- Phishing scams
- Identity theft
- Ransomware attacks
- Business email compromise
Of course, high-privilege accounts, such as the one of a system administrator, or the accounts of employees who have access to the company’s finances, should be protected at an even higher level.
That’s why educating your employees and keeping everyone on the same page regarding the importance of password protection could help you prevent major business disasters.
Keep cybersecurity news and updates among the important notes for your employees.
Engage your IT staff or a managed security provider to help you, whether you choose to document important notes as part of your internal communications, present them during an onboarding phase for new employees or emphasize them during cybersecurity training for your staff.
How Can a Managed IT Security Provider Help You Keep Your Data Safe?
Besides the fact that a dedicated team of cybersecurity experts can run regular cybersecurity training for your staff, a managed cybersecurity provider can also help you:
- Identify risks and vulnerabilities
- Strengthen passwords for accounts
- Test and scan your emails for phishing scams
- Keep your system updated at all times

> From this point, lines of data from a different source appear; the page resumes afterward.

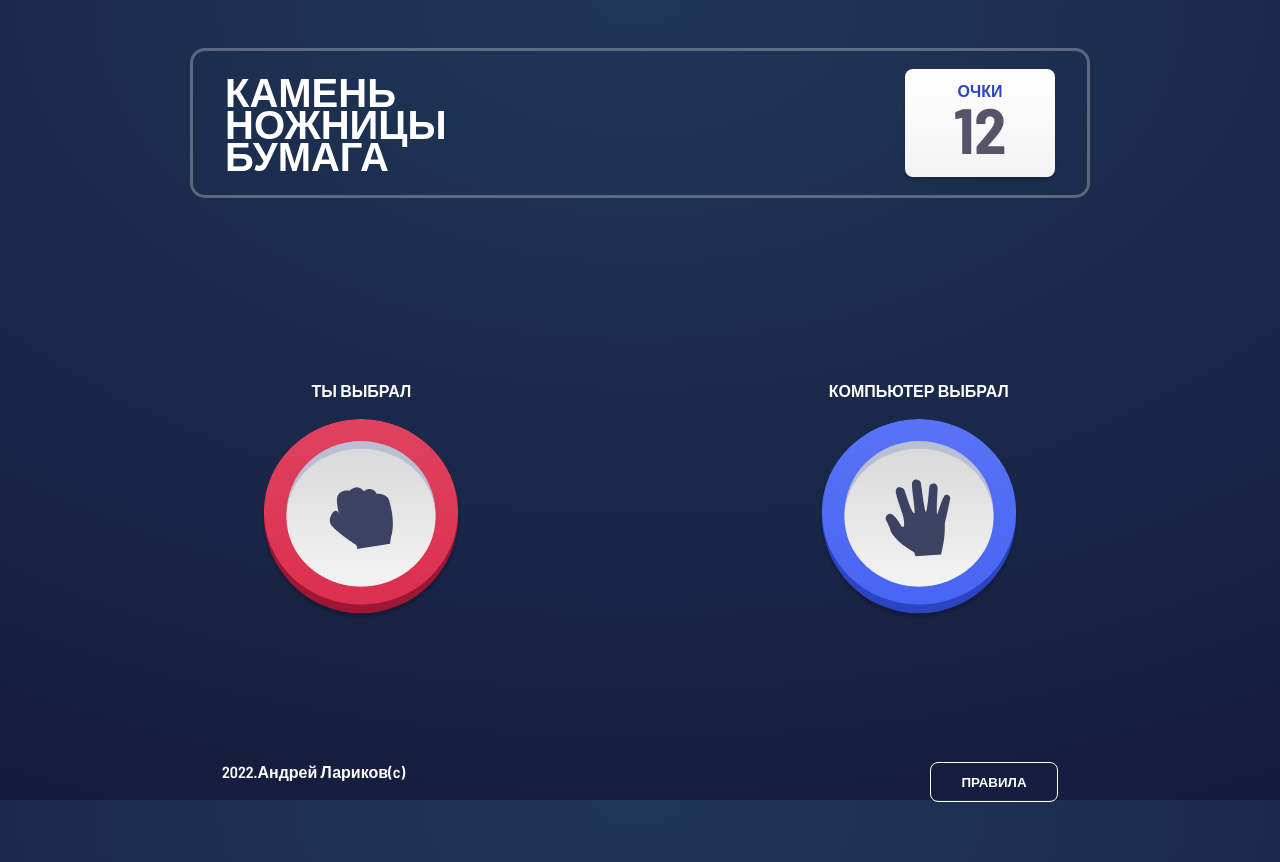
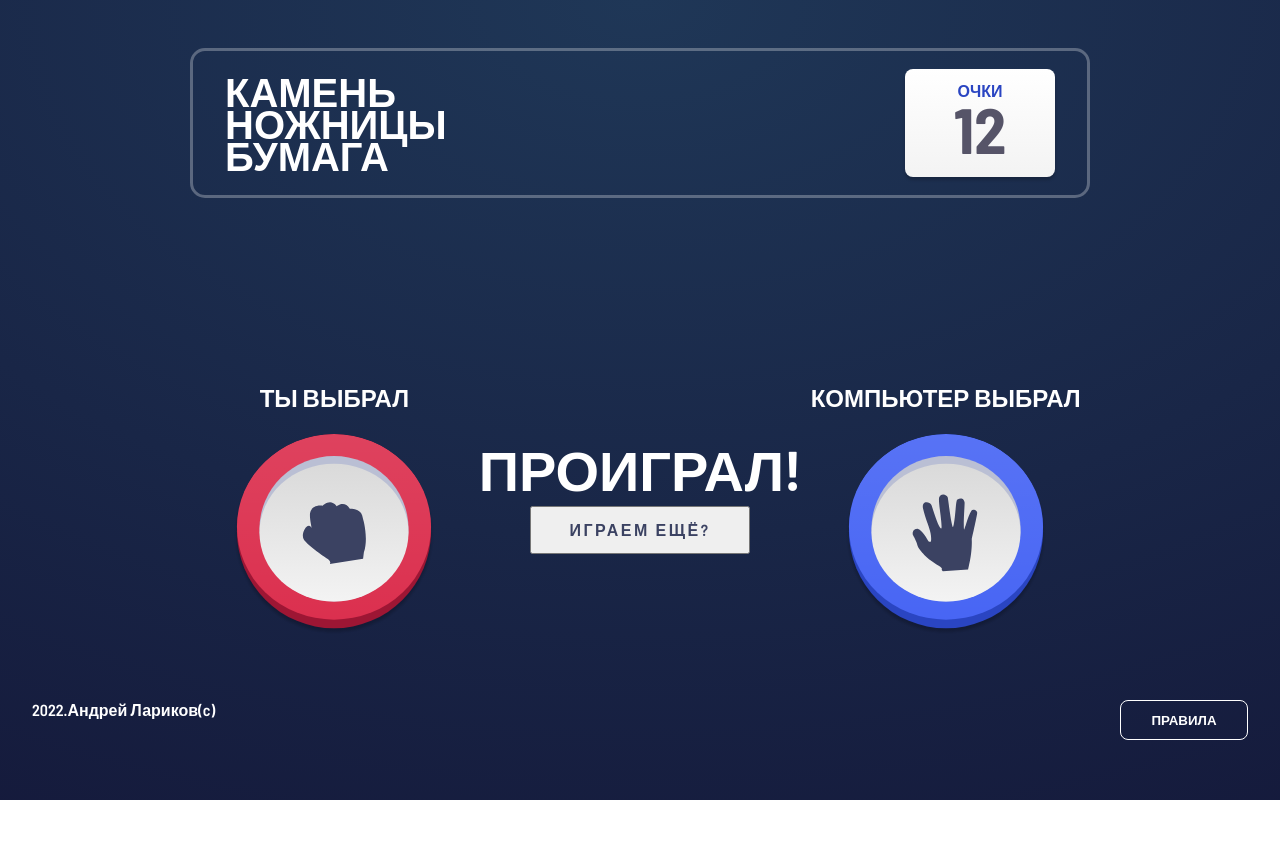
Before and after one commit to larikov174/rock-paper-scissors, a React (Vite) app: page / in a window 1280 px wide. After the commit the page ends 800 px from the top, so only its background shows below. Built offline with nearby package versions, Linux system fonts and the light colour scheme.

Commit message:
feat: add gamble component

```diff
--- a/src/components/Footer.jsx
+++ b/src/components/Footer.jsx
@@ -1,10 +1,12 @@
 import styled from 'styled-components';
 
 const Container = styled.footer`
+	position: absolute;
+	bottom: 0;
 	width: 100%;
   min-height: 100px;
   padding: 0 32px;
-	margin-top: 50px;
+	margin-top: 100px;
   display: grid;
   grid-template-columns: repeat(2, 1fr);
   grid-template-rows: 1fr;
--- a/src/components/GambleScreen.jsx
+++ b/src/components/GambleScreen.jsx
@@ -7,13 +7,24 @@ const Container = styled.section`
   width: 100%;
   height: clamp(188px, 287px, 50vw);
   display: grid;
-	justify-items: center;
-	padding: 0 32px;
-  grid-template-columns: repeat(3,1fr);
-  grid-template-rows: 1fr 4fr;
+  justify-items: center;
+  grid-template-columns: repeat(3, 1fr);
+  grid-template-rows: repeat(4, 1fr);
   grid-template-areas:
-    'playerPickText resultArea housePickText'
-    'playerPickImage resultArea housePickImage';
+    'playerPickText ... housePickText'
+    'playerPickImage resultTitle housePickImage'
+    'playerPickImage actionButton housePickImage'
+    'playerPickImage ... housePickImage';
+		@media screen and (max-width: 700px) {
+			grid-row-gap: 20px;
+			grid-template-columns: repeat(2, 1fr);
+			grid-template-rows: 2fr repeat(3, 1fr);
+			grid-template-areas:
+			'playerPickImage housePickImage'
+			'playerPickText housePickText'
+			'resultTitle resultTitle'
+			'actionButton actionButton'
+		}
 `;
 
 const Image = styled.img`
@@ -36,8 +47,26 @@ const Image = styled.img`
 `;
 
 const Title = styled.p`
+  text-align: center;
+  align-self: center;
+  font-size: clamp(16px, 24px, 5vw);
   grid-area: ${(props) => props.area};
-	align-self: center;
+`;
+
+const StyledTitle = styled(Title)`
+  font-size: clamp(50px, 56px, 5vw);;
+  font-weight: 700;
+`;
+const StyledButton = styled.button`
+  grid-area: actionButton;
+  color: #3b4262;
+  font-size: 16px;
+  letter-spacing: 2.5px;
+  width: 220px;
+  height: 48px;
+	&:hover {
+		cursor: pointer;
+	}
 `;
 
 const GambleScreen = () => {
@@ -47,6 +76,8 @@ const GambleScreen = () => {
       <Image src={rock} area="playerPickImage" />
       <Title area="housePickText">Компьютер выбрал</Title>
       <Image src={paper} area="housePickImage" />
+      <StyledTitle area="resultTitle">Проиграл!</StyledTitle>
+      <StyledButton type="button">Играем ещё?</StyledButton>
       {/* <Image src={scissors} area="resultArea" /> */}
     </Container>
   );
```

- Enable secure access to an office network
- Manage and monitor all access points
- Troubleshoot and fix any occurring issues
- Prevent threats and keep your data secure
Remember, it could only take one compromised password to put sensitive corporate data at risk.
Key Takeaways on Password Protection with the Help of Managed Security Services
As already mentioned, it’s very important to educate your employees about cybersecurity risks and make sure they’re aware of the importance of creating and managing strong passwords, especially for work accounts they access via a home desktop computer or a personal laptop.
Using unique passwords, two-factor authentication and other password protection tactics for each account will help your employees create a stronger barrier for unauthorized access to sensitive data.
The best practice is to apply a proactive IT security approach to your business.
Depending on your business size and current system and networks, you may hire in-house IT specialists or hire a managed security services provider to help you create a strategy tailored to your needs. This will help you efficiently assess risks, detect vulnerabilities and protect your data.